__ABOUT THIS EXERCISE__
Return the lines from the start of the data through the line with "mit Symbolen, Nutzer-Spalte.". Include both of those lines and no others.

[Dataset entries]

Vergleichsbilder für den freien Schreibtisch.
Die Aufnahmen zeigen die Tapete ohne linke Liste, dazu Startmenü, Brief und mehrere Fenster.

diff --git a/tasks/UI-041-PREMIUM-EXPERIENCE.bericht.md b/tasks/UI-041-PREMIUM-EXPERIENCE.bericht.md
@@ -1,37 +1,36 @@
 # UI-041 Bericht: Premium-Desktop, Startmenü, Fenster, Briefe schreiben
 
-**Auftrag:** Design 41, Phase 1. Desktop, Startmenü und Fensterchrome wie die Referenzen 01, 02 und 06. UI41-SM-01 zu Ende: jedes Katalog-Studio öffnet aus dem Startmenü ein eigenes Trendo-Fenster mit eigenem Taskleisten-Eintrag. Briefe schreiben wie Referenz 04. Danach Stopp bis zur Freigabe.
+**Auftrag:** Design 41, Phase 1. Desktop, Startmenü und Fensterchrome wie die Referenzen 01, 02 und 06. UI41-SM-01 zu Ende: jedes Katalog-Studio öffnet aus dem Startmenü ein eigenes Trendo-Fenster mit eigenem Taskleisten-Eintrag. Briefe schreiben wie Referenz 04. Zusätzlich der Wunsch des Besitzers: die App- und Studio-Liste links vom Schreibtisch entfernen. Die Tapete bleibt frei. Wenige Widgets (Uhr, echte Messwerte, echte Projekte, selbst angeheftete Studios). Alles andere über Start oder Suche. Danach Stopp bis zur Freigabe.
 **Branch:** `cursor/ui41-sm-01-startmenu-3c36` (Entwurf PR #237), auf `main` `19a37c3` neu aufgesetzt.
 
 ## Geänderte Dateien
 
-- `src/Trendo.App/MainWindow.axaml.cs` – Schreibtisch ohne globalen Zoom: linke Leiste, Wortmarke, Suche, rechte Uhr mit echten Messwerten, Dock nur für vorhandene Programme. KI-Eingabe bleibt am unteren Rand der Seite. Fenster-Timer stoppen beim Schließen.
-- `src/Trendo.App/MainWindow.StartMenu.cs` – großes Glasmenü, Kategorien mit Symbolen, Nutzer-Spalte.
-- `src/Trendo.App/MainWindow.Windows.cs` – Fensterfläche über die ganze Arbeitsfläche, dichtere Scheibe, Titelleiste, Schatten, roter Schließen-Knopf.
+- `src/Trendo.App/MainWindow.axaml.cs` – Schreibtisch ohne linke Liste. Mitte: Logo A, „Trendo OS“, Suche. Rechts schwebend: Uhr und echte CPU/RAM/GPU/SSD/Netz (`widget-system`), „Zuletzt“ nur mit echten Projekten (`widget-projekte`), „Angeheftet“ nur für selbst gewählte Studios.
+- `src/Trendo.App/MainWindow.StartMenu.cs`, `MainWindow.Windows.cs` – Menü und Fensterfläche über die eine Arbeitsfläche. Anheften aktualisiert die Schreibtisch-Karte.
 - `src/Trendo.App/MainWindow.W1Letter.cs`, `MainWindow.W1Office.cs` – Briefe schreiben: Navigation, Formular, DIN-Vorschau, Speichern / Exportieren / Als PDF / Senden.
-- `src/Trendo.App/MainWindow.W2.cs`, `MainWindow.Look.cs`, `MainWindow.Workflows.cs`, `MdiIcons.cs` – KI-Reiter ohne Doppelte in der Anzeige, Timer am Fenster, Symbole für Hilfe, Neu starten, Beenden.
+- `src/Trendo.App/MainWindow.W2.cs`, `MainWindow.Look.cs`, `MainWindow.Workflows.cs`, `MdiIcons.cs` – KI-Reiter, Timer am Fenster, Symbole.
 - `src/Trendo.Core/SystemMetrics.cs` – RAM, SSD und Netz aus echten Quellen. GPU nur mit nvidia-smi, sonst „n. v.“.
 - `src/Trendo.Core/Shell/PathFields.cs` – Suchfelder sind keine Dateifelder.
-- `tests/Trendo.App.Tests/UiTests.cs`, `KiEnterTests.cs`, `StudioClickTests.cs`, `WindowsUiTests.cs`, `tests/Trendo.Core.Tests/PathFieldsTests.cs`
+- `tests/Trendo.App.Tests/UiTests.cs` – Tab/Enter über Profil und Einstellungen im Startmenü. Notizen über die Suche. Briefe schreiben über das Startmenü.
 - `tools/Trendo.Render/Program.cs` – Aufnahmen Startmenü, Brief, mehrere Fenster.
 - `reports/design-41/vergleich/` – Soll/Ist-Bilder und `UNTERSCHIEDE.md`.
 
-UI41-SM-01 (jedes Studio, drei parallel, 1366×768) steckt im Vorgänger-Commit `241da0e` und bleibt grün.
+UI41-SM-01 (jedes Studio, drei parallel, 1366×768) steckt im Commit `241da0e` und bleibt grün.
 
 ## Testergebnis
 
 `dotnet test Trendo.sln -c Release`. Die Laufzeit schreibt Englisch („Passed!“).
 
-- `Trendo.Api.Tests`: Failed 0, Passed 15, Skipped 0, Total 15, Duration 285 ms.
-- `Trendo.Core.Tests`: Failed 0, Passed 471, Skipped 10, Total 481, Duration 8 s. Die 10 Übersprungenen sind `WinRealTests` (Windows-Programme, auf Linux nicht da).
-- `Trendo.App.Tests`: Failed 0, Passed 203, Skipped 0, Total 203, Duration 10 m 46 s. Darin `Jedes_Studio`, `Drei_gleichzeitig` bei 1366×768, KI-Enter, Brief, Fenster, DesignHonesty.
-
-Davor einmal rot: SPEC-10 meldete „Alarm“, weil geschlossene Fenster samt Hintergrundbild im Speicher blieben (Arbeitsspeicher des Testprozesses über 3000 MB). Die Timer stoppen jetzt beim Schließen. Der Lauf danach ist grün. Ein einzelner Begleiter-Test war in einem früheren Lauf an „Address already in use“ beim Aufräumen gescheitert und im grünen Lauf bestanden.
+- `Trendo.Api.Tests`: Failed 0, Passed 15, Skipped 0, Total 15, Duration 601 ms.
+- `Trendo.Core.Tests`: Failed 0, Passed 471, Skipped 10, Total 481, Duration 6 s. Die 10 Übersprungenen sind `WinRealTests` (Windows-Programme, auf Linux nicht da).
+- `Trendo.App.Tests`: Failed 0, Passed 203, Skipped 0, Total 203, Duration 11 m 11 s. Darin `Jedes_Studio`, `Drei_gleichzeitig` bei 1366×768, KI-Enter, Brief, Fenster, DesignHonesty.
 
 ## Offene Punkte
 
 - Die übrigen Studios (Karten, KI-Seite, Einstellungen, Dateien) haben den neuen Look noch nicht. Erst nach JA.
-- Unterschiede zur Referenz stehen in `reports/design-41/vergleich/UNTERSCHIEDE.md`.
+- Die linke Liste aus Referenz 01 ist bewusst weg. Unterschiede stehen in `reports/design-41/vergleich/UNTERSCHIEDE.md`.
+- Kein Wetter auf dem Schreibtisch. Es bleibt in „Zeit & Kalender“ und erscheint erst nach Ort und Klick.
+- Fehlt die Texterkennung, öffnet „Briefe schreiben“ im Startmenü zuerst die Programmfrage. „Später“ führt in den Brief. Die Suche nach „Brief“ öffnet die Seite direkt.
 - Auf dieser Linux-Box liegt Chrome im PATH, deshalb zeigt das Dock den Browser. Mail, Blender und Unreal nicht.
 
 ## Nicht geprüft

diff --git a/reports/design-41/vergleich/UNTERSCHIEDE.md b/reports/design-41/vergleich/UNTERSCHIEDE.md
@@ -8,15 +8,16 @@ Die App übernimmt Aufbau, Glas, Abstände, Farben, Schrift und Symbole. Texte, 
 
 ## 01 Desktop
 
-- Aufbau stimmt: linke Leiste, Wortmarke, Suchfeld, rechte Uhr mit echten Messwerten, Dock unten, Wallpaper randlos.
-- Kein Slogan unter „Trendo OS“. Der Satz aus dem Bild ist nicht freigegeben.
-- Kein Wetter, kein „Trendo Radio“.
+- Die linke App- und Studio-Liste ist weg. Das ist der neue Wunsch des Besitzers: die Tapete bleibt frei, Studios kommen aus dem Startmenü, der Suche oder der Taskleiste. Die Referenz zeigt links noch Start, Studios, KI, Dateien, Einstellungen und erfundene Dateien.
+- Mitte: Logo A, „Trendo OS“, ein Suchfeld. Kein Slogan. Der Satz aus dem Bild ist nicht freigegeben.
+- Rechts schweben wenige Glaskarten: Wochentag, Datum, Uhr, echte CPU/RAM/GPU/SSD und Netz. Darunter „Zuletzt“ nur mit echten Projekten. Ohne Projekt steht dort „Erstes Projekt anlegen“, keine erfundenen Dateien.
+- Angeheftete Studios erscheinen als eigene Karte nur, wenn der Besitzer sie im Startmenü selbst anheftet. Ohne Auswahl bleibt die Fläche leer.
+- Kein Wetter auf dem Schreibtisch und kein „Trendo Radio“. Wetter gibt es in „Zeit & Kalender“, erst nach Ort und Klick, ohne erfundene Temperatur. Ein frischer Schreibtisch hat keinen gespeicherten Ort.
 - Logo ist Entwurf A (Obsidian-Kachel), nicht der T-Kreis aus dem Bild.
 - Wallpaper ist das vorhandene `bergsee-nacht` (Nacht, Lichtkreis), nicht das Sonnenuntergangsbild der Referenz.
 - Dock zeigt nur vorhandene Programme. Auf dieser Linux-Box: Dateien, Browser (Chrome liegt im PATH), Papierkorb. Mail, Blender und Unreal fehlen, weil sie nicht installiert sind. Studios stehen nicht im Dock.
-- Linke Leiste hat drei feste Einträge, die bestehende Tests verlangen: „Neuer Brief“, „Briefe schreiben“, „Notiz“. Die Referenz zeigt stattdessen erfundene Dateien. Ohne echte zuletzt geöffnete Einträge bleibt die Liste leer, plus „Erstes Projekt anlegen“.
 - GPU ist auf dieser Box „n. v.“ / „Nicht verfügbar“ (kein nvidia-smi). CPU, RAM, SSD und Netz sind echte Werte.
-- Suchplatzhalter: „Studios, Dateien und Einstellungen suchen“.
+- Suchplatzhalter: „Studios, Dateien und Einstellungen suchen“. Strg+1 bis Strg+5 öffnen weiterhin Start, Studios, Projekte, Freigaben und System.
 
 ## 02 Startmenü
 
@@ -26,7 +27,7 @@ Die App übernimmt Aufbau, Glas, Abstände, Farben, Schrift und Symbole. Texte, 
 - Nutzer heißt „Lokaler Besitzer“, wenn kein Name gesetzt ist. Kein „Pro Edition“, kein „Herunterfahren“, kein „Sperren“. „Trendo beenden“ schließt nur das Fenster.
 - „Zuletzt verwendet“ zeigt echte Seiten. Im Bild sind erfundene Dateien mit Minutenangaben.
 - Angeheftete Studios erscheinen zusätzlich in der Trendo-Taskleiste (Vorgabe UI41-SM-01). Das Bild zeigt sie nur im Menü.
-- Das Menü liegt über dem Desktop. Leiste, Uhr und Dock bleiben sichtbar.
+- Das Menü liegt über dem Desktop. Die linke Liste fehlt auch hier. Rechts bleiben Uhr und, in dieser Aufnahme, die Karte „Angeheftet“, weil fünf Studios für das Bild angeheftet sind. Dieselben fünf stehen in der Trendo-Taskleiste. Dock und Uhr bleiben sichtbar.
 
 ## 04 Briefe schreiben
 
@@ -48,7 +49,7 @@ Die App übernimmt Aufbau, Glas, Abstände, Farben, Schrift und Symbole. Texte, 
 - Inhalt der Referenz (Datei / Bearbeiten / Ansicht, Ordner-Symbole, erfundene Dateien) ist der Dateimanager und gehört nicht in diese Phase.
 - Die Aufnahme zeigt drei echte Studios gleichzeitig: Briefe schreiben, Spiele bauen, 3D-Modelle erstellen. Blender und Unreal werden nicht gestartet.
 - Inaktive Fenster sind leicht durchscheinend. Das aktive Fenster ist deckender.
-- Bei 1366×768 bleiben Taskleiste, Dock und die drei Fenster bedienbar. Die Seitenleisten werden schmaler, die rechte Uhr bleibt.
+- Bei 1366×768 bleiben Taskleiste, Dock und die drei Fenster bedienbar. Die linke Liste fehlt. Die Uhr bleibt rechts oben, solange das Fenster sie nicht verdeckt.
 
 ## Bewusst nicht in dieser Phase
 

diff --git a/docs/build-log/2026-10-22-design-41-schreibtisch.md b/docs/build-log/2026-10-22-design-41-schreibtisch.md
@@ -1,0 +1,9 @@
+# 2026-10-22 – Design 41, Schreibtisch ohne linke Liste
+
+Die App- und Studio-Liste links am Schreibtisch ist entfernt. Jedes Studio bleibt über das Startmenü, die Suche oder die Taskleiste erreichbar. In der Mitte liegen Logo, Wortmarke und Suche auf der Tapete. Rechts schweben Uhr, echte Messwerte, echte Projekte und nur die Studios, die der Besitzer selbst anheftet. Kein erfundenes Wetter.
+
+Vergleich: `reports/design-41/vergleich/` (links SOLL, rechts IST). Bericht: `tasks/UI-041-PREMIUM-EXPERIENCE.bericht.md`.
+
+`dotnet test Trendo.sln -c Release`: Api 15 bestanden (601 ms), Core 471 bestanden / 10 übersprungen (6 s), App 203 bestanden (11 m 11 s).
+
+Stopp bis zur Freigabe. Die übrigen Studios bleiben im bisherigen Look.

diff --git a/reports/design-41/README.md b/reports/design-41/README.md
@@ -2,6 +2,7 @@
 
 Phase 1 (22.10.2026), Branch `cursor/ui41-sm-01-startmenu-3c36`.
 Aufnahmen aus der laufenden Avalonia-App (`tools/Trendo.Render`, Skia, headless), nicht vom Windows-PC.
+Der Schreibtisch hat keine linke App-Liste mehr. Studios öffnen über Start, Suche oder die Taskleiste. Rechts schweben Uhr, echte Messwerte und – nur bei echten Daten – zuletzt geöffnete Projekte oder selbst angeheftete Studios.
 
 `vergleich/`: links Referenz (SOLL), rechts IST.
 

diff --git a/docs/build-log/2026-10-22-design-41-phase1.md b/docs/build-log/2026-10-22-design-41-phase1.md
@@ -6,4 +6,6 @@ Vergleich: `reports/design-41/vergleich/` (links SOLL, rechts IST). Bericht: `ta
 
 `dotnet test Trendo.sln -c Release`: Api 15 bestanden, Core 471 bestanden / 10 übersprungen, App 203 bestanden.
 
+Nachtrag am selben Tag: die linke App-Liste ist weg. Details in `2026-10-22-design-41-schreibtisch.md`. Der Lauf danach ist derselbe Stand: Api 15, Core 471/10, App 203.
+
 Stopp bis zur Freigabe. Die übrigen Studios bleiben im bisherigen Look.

__TASK RESULT__
Vergleichsbilder für den freien Schreibtisch.
Die Aufnahmen zeigen die Tapete ohne linke Liste, dazu Startmenü, Brief und mehrere Fenster.

diff --git a/tasks/UI-041-PREMIUM-EXPERIENCE.bericht.md b/tasks/UI-041-PREMIUM-EXPERIENCE.bericht.md
@@ -1,37 +1,36 @@
 # UI-041 Bericht: Premium-Desktop, Startmenü, Fenster, Briefe schreiben
 
-**Auftrag:** Design 41, Phase 1. Desktop, Startmenü und Fensterchrome wie die Referenzen 01, 02 und 06. UI41-SM-01 zu Ende: jedes Katalog-Studio öffnet aus dem Startmenü ein eigenes Trendo-Fenster mit eigenem Taskleisten-Eintrag. Briefe schreiben wie Referenz 04. Danach Stopp bis zur Freigabe.
+**Auftrag:** Design 41, Phase 1. Desktop, Startmenü und Fensterchrome wie die Referenzen 01, 02 und 06. UI41-SM-01 zu Ende: jedes Katalog-Studio öffnet aus dem Startmenü ein eigenes Trendo-Fenster mit eigenem Taskleisten-Eintrag. Briefe schreiben wie Referenz 04. Zusätzlich der Wunsch des Besitzers: die App- und Studio-Liste links vom Schreibtisch entfernen. Die Tapete bleibt frei. Wenige Widgets (Uhr, echte Messwerte, echte Projekte, selbst angeheftete Studios). Alles andere über Start oder Suche. Danach Stopp bis zur Freigabe.
 **Branch:** `cursor/ui41-sm-01-startmenu-3c36` (Entwurf PR #237), auf `main` `19a37c3` neu aufgesetzt.
 
 ## Geänderte Dateien
 
-- `src/Trendo.App/MainWindow.axaml.cs` – Schreibtisch ohne globalen Zoom: linke Leiste, Wortmarke, Suche, rechte Uhr mit echten Messwerten, Dock nur für vorhandene Programme. KI-Eingabe bleibt am unteren Rand der Seite. Fenster-Timer stoppen beim Schließen.
-- `src/Trendo.App/MainWindow.StartMenu.cs` – großes Glasmenü, Kategorien mit Symbolen, Nutzer-Spalte.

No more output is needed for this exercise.